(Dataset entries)
Segment Open

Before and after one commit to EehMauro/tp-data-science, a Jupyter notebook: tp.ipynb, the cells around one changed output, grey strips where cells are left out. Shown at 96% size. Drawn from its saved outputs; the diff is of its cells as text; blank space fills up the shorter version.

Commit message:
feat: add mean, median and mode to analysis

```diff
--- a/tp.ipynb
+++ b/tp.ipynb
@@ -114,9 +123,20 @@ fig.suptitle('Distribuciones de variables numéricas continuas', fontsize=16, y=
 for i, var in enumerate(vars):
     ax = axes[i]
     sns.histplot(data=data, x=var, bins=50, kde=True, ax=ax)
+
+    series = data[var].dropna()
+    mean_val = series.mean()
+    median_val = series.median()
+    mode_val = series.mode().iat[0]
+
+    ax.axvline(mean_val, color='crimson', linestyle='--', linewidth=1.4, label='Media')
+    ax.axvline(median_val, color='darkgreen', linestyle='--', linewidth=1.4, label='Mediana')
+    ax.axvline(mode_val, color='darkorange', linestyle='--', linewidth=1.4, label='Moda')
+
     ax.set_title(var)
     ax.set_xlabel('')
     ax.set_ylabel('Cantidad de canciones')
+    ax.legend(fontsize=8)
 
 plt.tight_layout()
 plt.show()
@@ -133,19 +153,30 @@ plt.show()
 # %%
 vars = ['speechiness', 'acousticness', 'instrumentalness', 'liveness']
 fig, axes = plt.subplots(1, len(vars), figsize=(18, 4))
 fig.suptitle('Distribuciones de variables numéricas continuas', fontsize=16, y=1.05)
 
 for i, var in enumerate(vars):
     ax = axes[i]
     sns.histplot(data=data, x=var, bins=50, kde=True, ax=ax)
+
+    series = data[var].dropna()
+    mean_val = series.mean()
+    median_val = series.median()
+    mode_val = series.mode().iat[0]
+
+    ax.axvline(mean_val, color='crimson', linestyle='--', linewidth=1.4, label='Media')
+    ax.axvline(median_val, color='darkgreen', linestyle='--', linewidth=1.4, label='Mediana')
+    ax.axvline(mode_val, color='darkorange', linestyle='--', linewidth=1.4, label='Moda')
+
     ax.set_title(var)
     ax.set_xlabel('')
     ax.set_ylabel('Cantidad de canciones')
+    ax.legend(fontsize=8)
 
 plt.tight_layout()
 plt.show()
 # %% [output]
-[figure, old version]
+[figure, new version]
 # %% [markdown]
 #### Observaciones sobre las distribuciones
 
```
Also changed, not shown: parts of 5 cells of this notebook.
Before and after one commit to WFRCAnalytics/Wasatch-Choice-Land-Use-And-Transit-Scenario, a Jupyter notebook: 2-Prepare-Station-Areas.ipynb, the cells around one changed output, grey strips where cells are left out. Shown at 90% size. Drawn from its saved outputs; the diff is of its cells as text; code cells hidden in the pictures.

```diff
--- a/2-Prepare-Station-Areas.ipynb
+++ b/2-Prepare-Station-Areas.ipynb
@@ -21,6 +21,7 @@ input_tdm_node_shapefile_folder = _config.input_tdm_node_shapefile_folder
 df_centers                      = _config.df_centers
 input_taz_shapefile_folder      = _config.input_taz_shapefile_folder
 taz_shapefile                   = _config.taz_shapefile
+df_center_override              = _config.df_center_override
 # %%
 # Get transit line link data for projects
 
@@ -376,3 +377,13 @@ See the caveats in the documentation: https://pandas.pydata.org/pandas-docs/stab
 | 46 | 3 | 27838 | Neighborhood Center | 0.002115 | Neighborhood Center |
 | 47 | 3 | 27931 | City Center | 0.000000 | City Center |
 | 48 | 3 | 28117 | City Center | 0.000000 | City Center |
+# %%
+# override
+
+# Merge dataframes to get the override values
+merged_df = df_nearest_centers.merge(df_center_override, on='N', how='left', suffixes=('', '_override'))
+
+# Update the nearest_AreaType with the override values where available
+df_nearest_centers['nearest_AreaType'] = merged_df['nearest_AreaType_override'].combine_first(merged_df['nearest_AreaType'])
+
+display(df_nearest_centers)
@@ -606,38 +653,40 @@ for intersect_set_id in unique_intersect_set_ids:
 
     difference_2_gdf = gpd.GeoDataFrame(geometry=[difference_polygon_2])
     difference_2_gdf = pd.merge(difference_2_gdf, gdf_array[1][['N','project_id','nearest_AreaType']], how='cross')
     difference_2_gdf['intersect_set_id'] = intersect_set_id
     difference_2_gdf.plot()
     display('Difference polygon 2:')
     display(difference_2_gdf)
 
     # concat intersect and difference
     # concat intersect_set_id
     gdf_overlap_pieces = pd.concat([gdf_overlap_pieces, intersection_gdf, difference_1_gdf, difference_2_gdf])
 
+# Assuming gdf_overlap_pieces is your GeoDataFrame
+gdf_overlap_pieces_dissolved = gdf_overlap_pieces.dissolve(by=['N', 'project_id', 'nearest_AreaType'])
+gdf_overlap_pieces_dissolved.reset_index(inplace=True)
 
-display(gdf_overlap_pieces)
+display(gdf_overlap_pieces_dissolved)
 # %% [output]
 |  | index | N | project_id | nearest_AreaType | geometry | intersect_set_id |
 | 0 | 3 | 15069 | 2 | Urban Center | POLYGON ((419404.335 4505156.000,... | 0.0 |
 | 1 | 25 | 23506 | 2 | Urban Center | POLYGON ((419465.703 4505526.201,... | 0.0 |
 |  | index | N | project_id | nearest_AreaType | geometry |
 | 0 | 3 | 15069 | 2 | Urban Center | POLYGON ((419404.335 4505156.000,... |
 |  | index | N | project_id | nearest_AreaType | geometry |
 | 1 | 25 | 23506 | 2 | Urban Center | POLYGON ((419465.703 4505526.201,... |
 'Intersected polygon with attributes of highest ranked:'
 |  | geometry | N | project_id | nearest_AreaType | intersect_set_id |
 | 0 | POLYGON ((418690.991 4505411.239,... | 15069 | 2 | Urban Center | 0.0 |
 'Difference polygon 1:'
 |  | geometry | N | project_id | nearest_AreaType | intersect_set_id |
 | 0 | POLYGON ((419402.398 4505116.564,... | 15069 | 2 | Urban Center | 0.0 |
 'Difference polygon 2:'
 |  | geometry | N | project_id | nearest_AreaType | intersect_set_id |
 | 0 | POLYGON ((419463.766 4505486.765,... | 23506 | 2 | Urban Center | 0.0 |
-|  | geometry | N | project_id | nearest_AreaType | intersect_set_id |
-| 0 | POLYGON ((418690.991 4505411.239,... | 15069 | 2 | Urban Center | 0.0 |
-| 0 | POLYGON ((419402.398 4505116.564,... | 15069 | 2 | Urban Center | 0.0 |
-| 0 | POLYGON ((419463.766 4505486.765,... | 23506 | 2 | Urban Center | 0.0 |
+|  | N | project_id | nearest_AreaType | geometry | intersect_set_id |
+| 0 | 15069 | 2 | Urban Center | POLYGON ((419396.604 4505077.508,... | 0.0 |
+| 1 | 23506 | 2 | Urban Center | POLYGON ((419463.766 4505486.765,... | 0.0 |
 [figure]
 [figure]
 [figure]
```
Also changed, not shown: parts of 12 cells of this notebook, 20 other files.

Segment Closed

→ Work required
If a line in the records includes the string "fontsize", copy it.

→ Answer for the task
@@ -114,9 +123,20 @@ fig.suptitle('Distribuciones de variables numéricas continuas', fontsize=16, y=
+    ax.legend(fontsize=8)
 fig.suptitle('Distribuciones de variables numéricas continuas', fontsize=16, y=1.05)
+    ax.legend(fontsize=8)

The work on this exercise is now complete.